Suspending crankbaits often generate more strikes than nonsuspending ones, particularly when bass are sluggish or feeding on cover like wood and rocks. Ripping out cover or bumping the lure off of it will also draw attention from bass.

When selecting a crankbait to suspend, look for one with tight to moderate wobble and an elongated design. Additionally, choose a treble hook size large enough to support both the weight of your crankbait and any fish caught on it.

The ideal suspended crankbaits should also have a rattle that can be detected by the bass’ lateral line, so make sure your model has this feature. Some models, like the Scatter Rap, feature internal beads or bbs that produce an audible click when paused.

Another excellent suspending crankbait is the MirrOlip. This asymmetrical bait features a patented twitch-twitch-pause action that will entice even wary bass to hit your crankbait.

Though not the most expensive suspending crankbait available, it does come with a number of features that make it ideal for cold water fishing. The patented twitch-twitch-pause design is one obvious benefit, while its jointed, rattle-equipped shad shaped body with its light weight and wide swimming action make it an excellent winter cranking choice.

Listicle 4: Switch to Larger Size Treble Hooks

Rapala Shad Rap crankbaits are some of the most sought-after lures on the market. They’ve won tournaments and produced plenty of bass bites thanks to their versatile nature – available in an array of colors and bill lengths.

If you want to catch more bass with your Rapala Shad Rap lure, switching the treble hooks for larger size ones can help prevent it from rising too quickly and trap more fish.

Anglers may want to switch to larger treble hooks when using a spinning rod and reel, as these allow for pinpoint casts. Furthermore, the treble hook has greater abrasion resistance than its single counterpart, making it ideal for catching bass on the fly.

Additionally, treble hooks make it harder for the bait to get caught on grass or weeds, potentially leading to its fall off the lure or loss of effectiveness. A treble hook may also be superior when working a crankbait since they allow you to adjust its position while working the lure – this helps prevent it from rising too high.

For optimal performance when fishing for bass, troll your crankbaits at 1.5-3 mph. This will cover as much water as possible and guarantee that all lures are matched correctly and working together effectively.

Furthermore, opt for the smallest one you can afford when using a swivel on your lure. Slight swivels can throw off the action of your lure, so use one that is as light as possible.

Rapala Shad Rap crankbait Bass Tips

When fishing a Rapala Shad Rap crankbait, varying your retrieve pattern is key for catching more bass. You can do this by twitching, casting or slow trolling it. Additionally, you can pause or twitch the rod tip during your retrieve to cause the lure to stop in an optimal position.

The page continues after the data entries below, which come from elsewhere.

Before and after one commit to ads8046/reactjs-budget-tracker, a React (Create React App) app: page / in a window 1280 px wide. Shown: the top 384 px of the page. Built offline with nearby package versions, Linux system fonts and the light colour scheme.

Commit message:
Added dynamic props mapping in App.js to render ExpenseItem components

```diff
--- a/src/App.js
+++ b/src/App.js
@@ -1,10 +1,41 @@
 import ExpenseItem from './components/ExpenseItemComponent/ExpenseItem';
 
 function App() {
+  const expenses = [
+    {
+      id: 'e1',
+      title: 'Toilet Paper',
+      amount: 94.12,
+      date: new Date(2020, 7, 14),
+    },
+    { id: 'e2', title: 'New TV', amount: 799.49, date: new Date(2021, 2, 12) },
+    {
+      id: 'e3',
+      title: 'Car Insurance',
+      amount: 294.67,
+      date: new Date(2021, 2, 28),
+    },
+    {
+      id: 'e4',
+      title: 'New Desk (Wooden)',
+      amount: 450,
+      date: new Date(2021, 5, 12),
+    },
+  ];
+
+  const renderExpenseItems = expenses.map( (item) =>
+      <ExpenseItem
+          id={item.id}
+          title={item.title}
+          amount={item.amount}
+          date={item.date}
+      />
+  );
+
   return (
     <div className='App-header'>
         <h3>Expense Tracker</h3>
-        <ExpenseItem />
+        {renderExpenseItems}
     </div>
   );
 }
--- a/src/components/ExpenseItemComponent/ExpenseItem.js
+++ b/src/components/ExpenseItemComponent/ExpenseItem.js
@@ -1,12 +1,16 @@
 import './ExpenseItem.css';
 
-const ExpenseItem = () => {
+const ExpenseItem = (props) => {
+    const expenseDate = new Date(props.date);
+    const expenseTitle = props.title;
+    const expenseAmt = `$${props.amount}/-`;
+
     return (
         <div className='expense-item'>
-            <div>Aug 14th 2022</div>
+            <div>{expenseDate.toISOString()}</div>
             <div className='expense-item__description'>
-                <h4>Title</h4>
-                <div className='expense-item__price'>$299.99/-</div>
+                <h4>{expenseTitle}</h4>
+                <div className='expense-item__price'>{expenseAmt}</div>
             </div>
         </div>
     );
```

This pause can be an effective tool to elicit more aggressive fish that might otherwise avoid your lure. Furthermore, it provides you with a chance to confirm whether the bait is working or not.

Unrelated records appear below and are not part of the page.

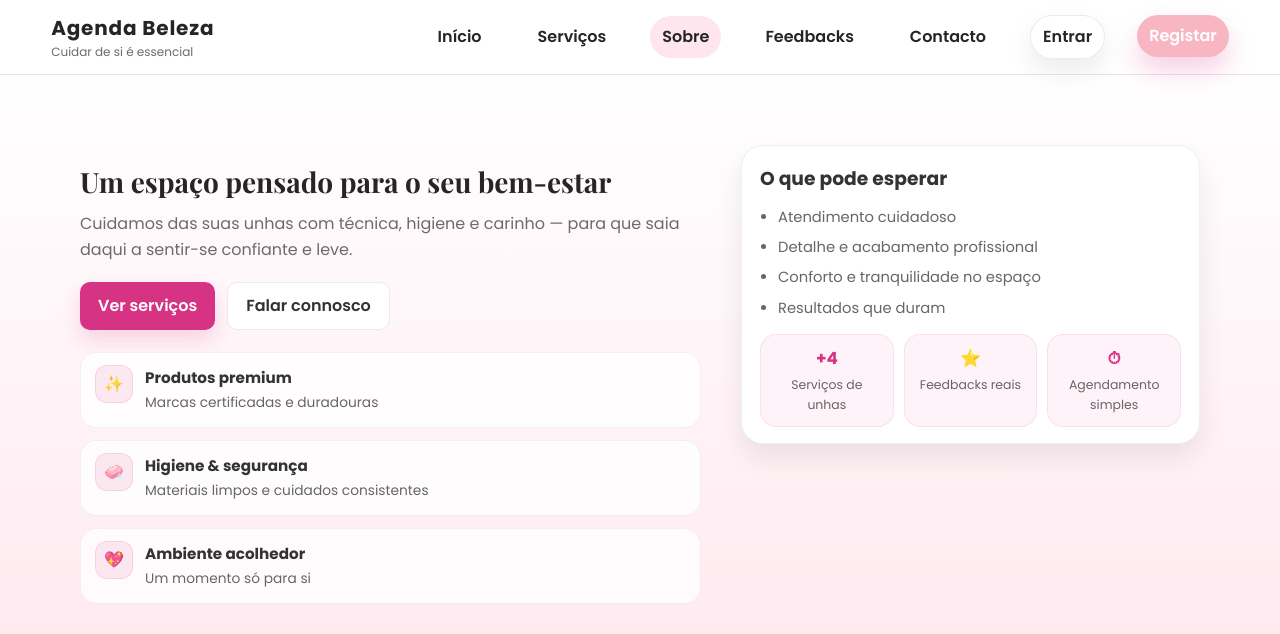
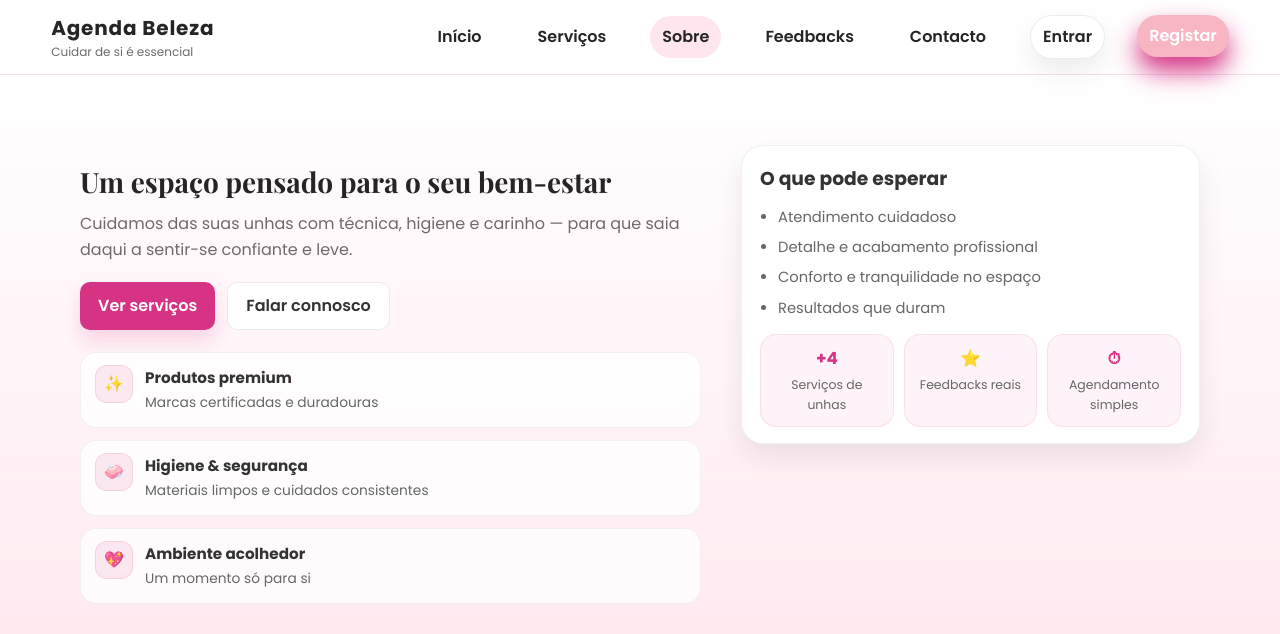
Before and after one commit to megui94/agenda-beleza, a Flask app: page /sobre in a window 1280 px wide, with the pointer over the restyled element. Shown: the top 634 px of the page. Run offline with Flask 3, Linux system fonts and the light colour scheme.

Commit message:
botao registar sobre

```diff
--- a/templates/sobre.html
+++ b/templates/sobre.html
@@ -175,7 +175,7 @@
     background: #d63384; color: #fff;
     box-shadow: 0 10px 20px rgba(214, 51, 132, .18);
   }
-  .btn-primary:hover{ transform: translateY(-1px); box-shadow: 0 14px 26px rgba(214, 51, 132, .22); }
+  .btn-primary:hover{ transform: translateY(-1px); box-shadow: 0 14px 26px #d63384; }
 
   .btn-outline{
     background: #fff; color: #333;
```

Another effective technique for catching more bass is using a diving crankbait when trolling. Baits like the Rapala Shad Rap dive down five to seven feet and can be an excellent choice when working large flats or points with scattered cover.

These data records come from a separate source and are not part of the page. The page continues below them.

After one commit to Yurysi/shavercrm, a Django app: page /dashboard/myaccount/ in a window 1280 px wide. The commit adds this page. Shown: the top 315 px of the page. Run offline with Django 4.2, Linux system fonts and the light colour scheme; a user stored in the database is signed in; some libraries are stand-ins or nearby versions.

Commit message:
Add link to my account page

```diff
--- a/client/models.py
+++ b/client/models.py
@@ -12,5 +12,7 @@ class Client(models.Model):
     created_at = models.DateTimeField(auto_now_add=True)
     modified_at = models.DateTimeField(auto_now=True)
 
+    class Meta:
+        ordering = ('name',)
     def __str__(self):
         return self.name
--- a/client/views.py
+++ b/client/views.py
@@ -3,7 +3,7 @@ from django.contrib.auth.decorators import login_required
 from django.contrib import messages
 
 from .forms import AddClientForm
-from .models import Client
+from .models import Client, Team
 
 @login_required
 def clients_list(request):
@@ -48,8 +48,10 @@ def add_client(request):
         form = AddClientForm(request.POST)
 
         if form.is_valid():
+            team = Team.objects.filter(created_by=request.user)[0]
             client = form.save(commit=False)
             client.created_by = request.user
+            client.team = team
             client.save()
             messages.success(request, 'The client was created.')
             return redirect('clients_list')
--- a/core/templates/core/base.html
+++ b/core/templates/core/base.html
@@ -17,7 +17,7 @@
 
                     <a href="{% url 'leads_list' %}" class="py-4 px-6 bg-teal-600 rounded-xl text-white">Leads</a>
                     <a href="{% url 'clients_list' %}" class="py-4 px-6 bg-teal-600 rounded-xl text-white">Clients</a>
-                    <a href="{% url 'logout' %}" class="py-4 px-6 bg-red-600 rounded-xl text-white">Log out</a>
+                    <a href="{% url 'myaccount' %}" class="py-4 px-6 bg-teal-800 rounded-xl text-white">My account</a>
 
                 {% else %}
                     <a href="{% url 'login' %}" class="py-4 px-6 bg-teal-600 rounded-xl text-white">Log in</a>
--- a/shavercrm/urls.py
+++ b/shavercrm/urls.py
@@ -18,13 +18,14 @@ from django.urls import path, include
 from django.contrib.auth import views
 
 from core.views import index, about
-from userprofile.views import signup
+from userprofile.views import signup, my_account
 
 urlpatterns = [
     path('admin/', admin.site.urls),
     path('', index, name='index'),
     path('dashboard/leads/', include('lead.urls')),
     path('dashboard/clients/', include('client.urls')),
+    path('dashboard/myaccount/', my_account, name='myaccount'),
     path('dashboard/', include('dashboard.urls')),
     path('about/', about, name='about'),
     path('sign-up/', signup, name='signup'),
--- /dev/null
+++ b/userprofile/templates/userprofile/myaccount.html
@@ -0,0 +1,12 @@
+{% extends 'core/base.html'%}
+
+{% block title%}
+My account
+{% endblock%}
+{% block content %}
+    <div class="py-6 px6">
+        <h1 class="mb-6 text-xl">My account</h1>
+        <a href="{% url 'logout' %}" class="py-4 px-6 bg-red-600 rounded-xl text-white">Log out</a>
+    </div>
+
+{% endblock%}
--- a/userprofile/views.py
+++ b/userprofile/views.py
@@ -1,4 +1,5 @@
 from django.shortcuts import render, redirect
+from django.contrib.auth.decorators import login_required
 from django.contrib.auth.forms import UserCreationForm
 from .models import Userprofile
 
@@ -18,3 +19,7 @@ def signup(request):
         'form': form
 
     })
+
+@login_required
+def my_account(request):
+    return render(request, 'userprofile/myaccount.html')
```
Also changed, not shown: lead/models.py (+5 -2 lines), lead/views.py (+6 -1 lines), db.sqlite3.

These areas often hold a lot of walleye and bass. To work these structures, try jigging minnow or hardbait such as a 1/8oz or 1/4oz flasher jig or 3″ Gulp! Minnow.

One of the advantages of the Rapala Shad Rap is its bullet-like casting ability and range of depths. This can be especially advantageous when fish are acting spooky and you need to make long casts.

When fishing with braided line, tie on an X-Rap and fireline crystal for extra hook setting power and action when making long casts. Troll fishing also benefits by using a lighter weighted rod, which helps you reach the bottom faster and more efficiently.

Combining the Shad Rap with other baits can be an effective strategy to catch more bass. Jigging spoons like PK Lures’ Flutter Fish, Northland’s Buck-Shot Rattle Spoon, and vertical jigging lures like Strike King Red Eye Shad are all viable choices for targeting largemouth bass.

Modifying a Rapala Shad Rap to Catch More Bass!